Conjunctivitis ICD-9: 372.30 Description Conjunctivitis is inflammation of the conjunctiva, the mucous membrane structure that lines the inner surface of the eyelids and the anterior portion of the eyeball. Inflammation causes small blood vessels in the conjunctiva to become more prominent, giving a pink cast to the whites of the eyes; the resultant lay term is pinkeye. The condition may be unilateral or bilateral. It is the most common ocular disease worldwide. Etiology Acute, sometimes epidemic, outbreaks of conjunctivitis are caused by infection from certain viruses or bacteria. Commonly, the infection is transmitted by the person’s own hand or by contaminated washcloths or towels. The infection usually lasts about 2 weeks. Conjunctivitis also may be caused by irritation from heat, cold, chemicals, allergies, or exposure to UV light. Signs and Symptoms Conjunctivitis is marked by red, swollen conjunctivae, which may itch, burn, or cause pain, especially when blinking. There may b...
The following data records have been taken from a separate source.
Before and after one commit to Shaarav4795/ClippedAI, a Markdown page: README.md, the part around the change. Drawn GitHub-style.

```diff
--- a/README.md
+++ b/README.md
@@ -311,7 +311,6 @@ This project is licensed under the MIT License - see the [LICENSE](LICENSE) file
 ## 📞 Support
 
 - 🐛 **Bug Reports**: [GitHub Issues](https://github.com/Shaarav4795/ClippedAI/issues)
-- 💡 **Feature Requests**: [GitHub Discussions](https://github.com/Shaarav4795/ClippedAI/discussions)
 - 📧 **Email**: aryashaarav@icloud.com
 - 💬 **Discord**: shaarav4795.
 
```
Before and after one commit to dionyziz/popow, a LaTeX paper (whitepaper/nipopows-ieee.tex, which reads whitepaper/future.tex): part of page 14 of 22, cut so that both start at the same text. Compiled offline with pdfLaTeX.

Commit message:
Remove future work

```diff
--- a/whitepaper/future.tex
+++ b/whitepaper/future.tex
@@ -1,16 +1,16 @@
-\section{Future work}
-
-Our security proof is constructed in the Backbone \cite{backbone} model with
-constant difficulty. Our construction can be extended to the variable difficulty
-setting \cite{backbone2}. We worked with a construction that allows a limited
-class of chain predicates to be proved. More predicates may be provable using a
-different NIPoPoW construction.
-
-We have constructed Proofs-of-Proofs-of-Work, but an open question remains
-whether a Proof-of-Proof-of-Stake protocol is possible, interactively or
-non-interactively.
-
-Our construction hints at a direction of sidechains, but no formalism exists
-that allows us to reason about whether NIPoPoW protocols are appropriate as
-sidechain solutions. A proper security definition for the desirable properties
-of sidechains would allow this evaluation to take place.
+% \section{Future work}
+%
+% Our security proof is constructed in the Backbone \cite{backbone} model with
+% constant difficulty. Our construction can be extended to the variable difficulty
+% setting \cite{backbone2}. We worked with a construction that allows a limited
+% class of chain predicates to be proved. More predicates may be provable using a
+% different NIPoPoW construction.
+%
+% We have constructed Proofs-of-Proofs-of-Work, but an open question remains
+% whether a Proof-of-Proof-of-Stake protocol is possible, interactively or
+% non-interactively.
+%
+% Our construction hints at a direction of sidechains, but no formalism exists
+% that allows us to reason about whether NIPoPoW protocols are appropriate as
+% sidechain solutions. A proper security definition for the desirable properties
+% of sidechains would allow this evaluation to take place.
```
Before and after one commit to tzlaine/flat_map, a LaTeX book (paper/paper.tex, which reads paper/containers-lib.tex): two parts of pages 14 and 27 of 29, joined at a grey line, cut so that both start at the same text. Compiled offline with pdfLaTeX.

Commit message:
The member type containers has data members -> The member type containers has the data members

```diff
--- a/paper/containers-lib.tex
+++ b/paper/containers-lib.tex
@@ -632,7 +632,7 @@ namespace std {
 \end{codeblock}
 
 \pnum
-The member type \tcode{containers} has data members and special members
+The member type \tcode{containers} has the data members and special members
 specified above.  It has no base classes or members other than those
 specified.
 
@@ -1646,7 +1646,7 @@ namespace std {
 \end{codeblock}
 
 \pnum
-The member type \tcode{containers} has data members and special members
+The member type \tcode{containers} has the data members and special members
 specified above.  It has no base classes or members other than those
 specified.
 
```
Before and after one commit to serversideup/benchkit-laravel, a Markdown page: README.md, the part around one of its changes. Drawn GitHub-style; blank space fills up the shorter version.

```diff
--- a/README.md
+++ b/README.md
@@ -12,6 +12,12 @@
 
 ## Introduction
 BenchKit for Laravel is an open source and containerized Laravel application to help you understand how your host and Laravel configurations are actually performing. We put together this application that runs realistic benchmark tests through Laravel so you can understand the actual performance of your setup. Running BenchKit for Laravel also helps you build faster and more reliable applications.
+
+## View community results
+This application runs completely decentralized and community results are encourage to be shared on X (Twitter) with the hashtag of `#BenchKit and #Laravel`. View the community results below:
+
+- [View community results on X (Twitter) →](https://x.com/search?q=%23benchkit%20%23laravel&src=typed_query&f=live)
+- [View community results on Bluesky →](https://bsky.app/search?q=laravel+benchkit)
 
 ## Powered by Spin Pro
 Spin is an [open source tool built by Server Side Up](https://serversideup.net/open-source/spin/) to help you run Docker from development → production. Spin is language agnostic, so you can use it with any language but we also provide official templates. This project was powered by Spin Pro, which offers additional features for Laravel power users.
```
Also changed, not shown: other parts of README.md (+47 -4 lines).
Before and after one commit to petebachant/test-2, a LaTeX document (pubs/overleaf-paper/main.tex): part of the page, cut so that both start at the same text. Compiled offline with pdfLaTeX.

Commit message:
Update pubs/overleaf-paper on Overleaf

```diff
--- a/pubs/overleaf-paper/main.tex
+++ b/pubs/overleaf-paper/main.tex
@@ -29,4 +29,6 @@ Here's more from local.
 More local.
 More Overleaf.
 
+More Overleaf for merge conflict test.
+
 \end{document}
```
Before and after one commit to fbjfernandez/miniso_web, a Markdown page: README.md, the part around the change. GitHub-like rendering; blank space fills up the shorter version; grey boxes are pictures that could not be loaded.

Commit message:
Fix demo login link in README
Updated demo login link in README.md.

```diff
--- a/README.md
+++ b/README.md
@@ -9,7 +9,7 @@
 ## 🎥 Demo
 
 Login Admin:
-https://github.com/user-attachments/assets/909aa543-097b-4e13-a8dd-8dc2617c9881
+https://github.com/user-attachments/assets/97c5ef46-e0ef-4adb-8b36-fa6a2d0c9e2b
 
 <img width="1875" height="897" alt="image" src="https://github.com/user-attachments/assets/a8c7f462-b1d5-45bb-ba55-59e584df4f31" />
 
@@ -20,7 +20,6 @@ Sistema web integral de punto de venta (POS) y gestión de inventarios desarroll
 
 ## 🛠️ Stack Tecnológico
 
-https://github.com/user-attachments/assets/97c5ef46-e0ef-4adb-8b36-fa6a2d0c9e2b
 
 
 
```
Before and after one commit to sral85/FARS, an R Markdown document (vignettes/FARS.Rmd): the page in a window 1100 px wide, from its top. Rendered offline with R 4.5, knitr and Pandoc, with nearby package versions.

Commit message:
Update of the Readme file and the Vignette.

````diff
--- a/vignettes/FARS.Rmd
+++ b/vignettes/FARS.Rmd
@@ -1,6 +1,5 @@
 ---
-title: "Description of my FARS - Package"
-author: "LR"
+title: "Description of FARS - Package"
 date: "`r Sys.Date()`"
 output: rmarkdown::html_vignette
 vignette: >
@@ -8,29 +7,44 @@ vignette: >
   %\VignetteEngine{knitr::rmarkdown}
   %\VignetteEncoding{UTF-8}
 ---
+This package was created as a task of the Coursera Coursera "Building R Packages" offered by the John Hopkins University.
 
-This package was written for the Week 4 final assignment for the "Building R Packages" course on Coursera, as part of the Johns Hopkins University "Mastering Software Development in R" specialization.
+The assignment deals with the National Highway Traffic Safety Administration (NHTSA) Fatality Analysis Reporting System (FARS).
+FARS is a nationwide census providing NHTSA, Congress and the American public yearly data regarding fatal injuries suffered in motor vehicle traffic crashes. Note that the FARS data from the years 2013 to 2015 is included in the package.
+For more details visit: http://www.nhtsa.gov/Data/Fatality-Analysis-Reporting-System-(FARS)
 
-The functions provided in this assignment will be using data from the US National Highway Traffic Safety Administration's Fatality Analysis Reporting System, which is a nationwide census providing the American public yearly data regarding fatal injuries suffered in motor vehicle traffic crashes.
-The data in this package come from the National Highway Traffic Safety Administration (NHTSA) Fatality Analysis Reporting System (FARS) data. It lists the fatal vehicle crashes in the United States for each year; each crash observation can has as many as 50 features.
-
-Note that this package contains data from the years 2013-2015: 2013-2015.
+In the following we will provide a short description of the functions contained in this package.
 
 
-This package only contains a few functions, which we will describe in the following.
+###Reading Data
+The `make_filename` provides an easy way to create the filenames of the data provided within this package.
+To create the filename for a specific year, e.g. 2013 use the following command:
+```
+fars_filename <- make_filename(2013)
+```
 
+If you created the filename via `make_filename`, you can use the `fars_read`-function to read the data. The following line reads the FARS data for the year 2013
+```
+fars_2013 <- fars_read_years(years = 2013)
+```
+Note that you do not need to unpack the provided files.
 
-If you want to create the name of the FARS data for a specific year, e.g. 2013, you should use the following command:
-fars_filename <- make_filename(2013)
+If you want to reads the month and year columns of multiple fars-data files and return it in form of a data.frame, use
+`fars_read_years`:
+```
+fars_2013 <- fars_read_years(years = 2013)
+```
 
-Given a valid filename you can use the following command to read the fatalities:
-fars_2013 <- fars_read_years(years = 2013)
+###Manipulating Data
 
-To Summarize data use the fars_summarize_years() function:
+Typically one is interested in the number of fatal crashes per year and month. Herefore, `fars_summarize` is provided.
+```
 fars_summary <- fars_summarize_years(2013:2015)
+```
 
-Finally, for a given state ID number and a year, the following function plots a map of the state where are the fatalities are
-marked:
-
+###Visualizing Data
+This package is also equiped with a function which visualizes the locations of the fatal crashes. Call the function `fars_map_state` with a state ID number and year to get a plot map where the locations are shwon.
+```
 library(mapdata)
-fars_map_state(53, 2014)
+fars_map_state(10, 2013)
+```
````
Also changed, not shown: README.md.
External otitis (Swimmer’s ear) ICD-9: 380.10 Description External otitis (swimmer’s ear) is inflammation of the external ear canal. The ear canal becomes inflamed if it has been scratched or as the result of a skin condition such as eczema. If it is the result of a fungal infection from swimming, it is commonly called swimmer’s ear. Etiology The inflammation may be caused by a bacterial or fungal infection or by a dermatologic condition, such as seborrhea or psoriasis. Predisposing factors include swimming or bathing in contaminated water or trauma to the ear canal from attempts to clean or scratch the ear. The frequent use of earphones, earplugs, or earmuffs may create a favorable environment within the ear canal in which bacteria and fungi may propagate. The most common bacterial infections are caused by Staphylococcus aureus and Pseudomonas species. Aspergillus is the most common fungus to cause external otitis. Signs and Symptoms Pain, pruritus, and a red, swollen ear canal are common presentin...